Here’s what I’m using to keep my Florida beach wedding glow. Who wants one? I’m placing a bulk order TODAY! $25, no tax, no shipping, no commitment. Get 2 for $45!♨️ Message me ASAP!

People love this self-tanner, including the beauty editors over at Marie Claire who rave that it “gives you more than a glow.” It also treats your skin with vitamins A, C, and E for antioxidant protection. This is a must before you take any professional pictures, go on TV – hit the stage… or hit up a family reunion. 37f191090a852f9185195e069d77b73c

Do you have a media appearance soon? Getting on stage or have an important interview? Click here to learn how to improve body language, increase engagement, perfect your pitch and make sure your audience retains your message.

Producing the Best You


You’re an expert in your industry.

You’re smart and you worked hard to get where you are right now.

You’ve seen other people in your industry used as an expert in the media.

You’ve seen the interviews on TV. You know, with the right training – you could be on TV or quoted in a magazine article.

Portrait Session

You have a story to tell – but you don’t know how to get the attention from the media.

You want to learn how to present better in public – how to tell your company’s story – and keep the interest of your audience.

You need someone to show you what to wear, how to speak more passionately and how to deliver your message in a way that will stay with your audience. Maybe even call a few TV stations to land you appearances.

That’s exactly what I do.

Kathryn interviewing World War II veteran, Delton “Wally” Walling, at Pearl Harbor in Hawaii (2015)

Kathryn interviewing a World War II veteran at Pearl Harbor in Hawaii (2015)

I’m Kathryn Janicek. I’m the media coach and public speaking trainer people reach out to when they want help presenting at a higher level, telling their story to attract dream clients – or to gain media attention.
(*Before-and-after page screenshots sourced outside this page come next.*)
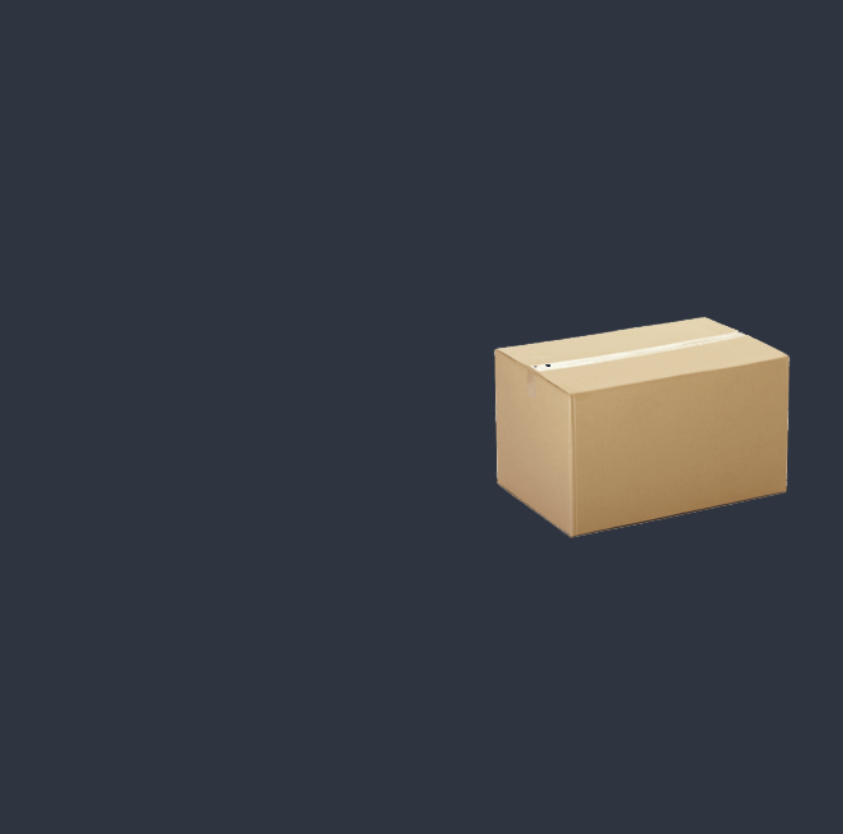
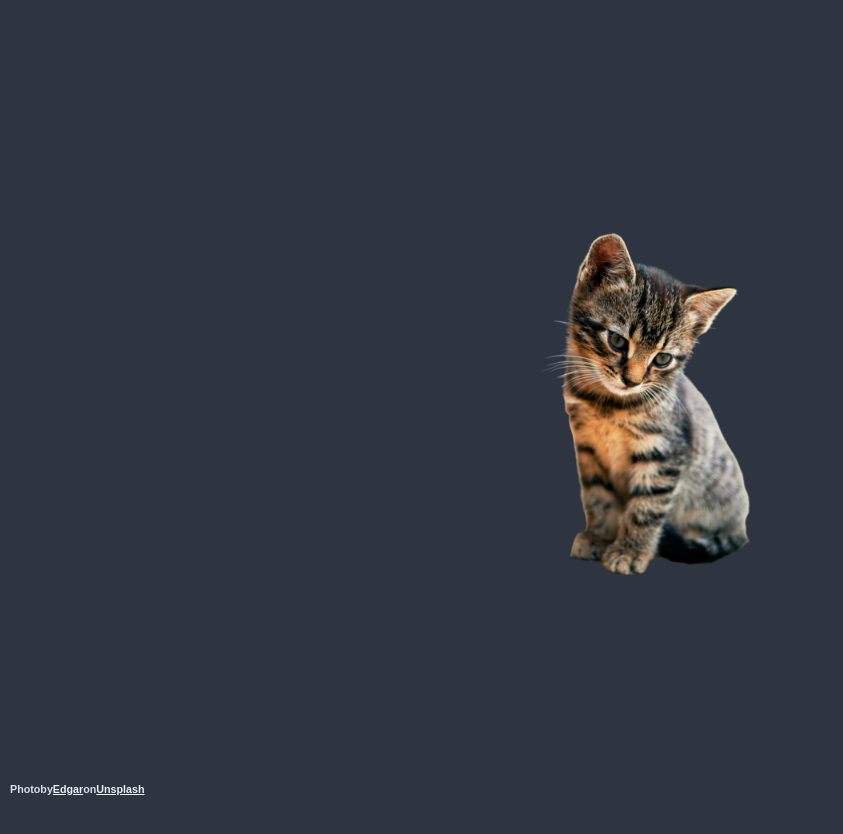
Before and after one commit to cute-catgirl/catbox, a website: page index.html in a window 1280 px wide. Both pictures are taken after a click on the picture 640 px from the left and 421 px from the top of the page. Shown: the whole page, without its empty margins (0-843 px from the left). After the commit the page ends 800 px from the top, so only its background shows below. Drawn offline with nearby package versions, Linux system fonts and the light colour scheme.

Commit message:
It works now.

```diff
--- a/css/main.scss
+++ b/css/main.scss
@@ -1,10 +1,19 @@
 @import "../node_modules/nord/src/sass/nord.scss";
 
-body,html {
-    margin: 0;
-    padding: 0;
-    background-color: $nord0;
-    overflow: hidden;
+body, html {
+  margin: 0;
+  padding: 0;
+  background-color: $nord0;
+  overflow: hidden;
+}
+
+a {
+  color: $nord6;
+}
+
+h6 {
+  word-spacing: -3px;
+  letter-spacing: 0px;
 }
 
 #Container {
@@ -12,7 +21,15 @@ body,html {
   justify-content: center;
   align-items: center;
   height: 100vh;
-  animation: Floating 3s ease-in-out infinite;
+  z-index: -1;
+}
+
+#Credits {
+  color: $nord4;
+  font-family: sans-serif;
+  position: fixed;
+  bottom: -20px;
+  left: 10px;
 }
 
 #Cat {
@@ -21,14 +38,5 @@ body,html {
 }
 
 #Cat:hover {
-  width: 30%;
+  width: 27.5%;
 }
-
-@keyframes Floating {
-  0%, 100% {
-    height: 90vh;
-  }
-  50% {
-    height: 110vh;
-  }
-}
--- a/index.html
+++ b/index.html
@@ -7,9 +7,9 @@
   </head>
   <body>
     <div id="Container">
-      <img id="Cat" src="images/box.png"</img>
-      <h6 id="Credits"></h6>
+      <img id="Cat" src="images/box.png"></img>
     </div>
+    <h6 id="Credits"></h6>
     <script src="https://ajax.googleapis.com/ajax/libs/jquery/3.6.0/jquery.min.js"></script>
     <script src="js/main.js" charset="utf-8"></script>
   </body>
--- a/js/main.js
+++ b/js/main.js
@@ -1,10 +1,32 @@
 var catNum = 0;
+var creditsList = ['Photo by <a href="https://unsplash.com/@e_d_g_a_r?utm_source=unsplash&utm_medium=referral&utm_content=creditCopyText">Edgar</a> on <a href="https://unsplash.com/s/photos/cat?utm_source=unsplash&utm_medium=referral&utm_content=creditCopyText">Unsplash</a>','Photo by <a href="https://unsplash.com/@remino?utm_source=unsplash&utm_medium=referral&utm_content=creditCopyText">Rémi Rémino</a> on <a href="https://unsplash.com/s/photos/cat?utm_source=unsplash&utm_medium=referral&utm_content=creditCopyText">Unsplash</a>','Photo by <a href="https://unsplash.com/@michaelsum1228?utm_source=unsplash&utm_medium=referral&utm_content=creditCopyText">Michael Sum</a> on <a href="https://unsplash.com/s/photos/cat?utm_source=unsplash&utm_medium=referral&utm_content=creditCopyText">Unsplash</a>','Photo by <a href="https://unsplash.com/@mimvafa?utm_source=unsplash&utm_medium=referral&utm_content=creditCopyText">Marzie Vafa</a> on <a href="https://unsplash.com/s/photos/cat?utm_source=unsplash&utm_medium=referral&utm_content=creditCopyText">Unsplash</a>'];
+
+$(function () {
+  animateFloat();
+});
+
 
 $("#Cat").click(function(){
   catNum = getRandomInt(1, 4);
-  $(this).src = "images/cat" + catNum + ".png";
-  console.log("cat")
+  if ($(this).attr('src') == 'images/box.png') {
+    $(this).attr("src","images/cat" + catNum + ".png");
+    $("#Credits").html(creditsList[catNum-1]);
+  }
 });
+
+function animateFloat() {
+  $("#Container").animate({height: '110vh'},1000);
+  $("#Container").animate({height: '90vh'},1000,animateBack);
+}
+
+function animateBack() {
+  if ($('#Cat').attr('src') == 'images/box.png') {
+    animateFloat();
+  }
+  else {
+    $("#Container").animate({height: '100vh'},500);
+  }
+}
 
 function getRandomInt(min, max) {
     min = Math.ceil(min);
```
Also changed, not shown: css/main.css, 1 other file.
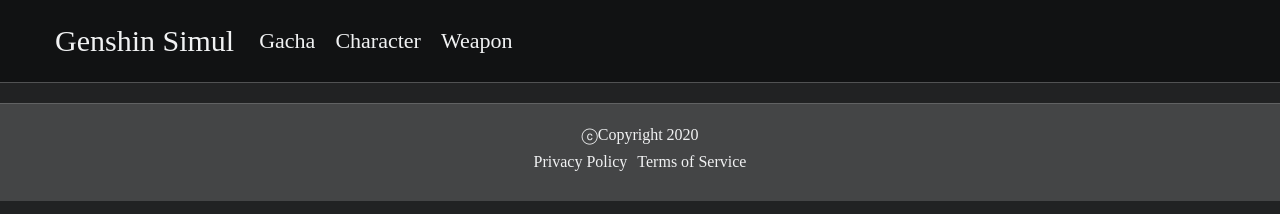
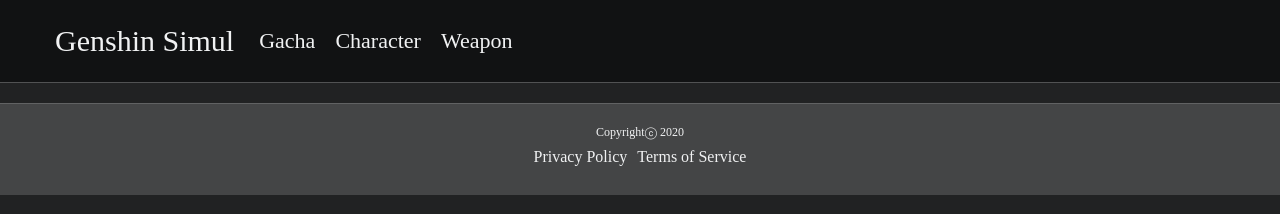
Before and after one commit to lumyjuwon/genshin, a React (Create React App) app: page / in a window 1280 px wide. Shown: the top 214 px of the page. Built offline with nearby package versions, Linux system fonts and the light colour scheme.

Commit message:
modify fontSize for copyright

```diff
--- a/src/App.tsx
+++ b/src/App.tsx
@@ -34,8 +34,8 @@
           </Switch>
         </ContentContainer>
           <Footer>
-            <div>
-              ⓒCopyright 2020
+            <div style={{fontSize: "12px"}}>
+              Copyrightⓒ 2020
             </div>
             <TextButton href="/policy">Privacy Policy</TextButton>
             <TextButton href="/terms">Terms of Service</TextButton>
```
I spent 18 years in media across the United States, coaching talent, producers and writers before switching my focus to helping entrepreneurs and corporate executives move up in their careers – and how to sound and look like the expert that’s inside of them.



63ddb859-0af7-4a51-98d0-ceb078536384I use my experience in media, coaching talent and writing stories that make people take action — and use it all to produce the best YOU.

I interview you to dig up your story, find out what about you will turn on the media – and give you a strategy on how to achieve your media and public speaking goals.

Email me, tweet me, Facebook me… let’s start working together.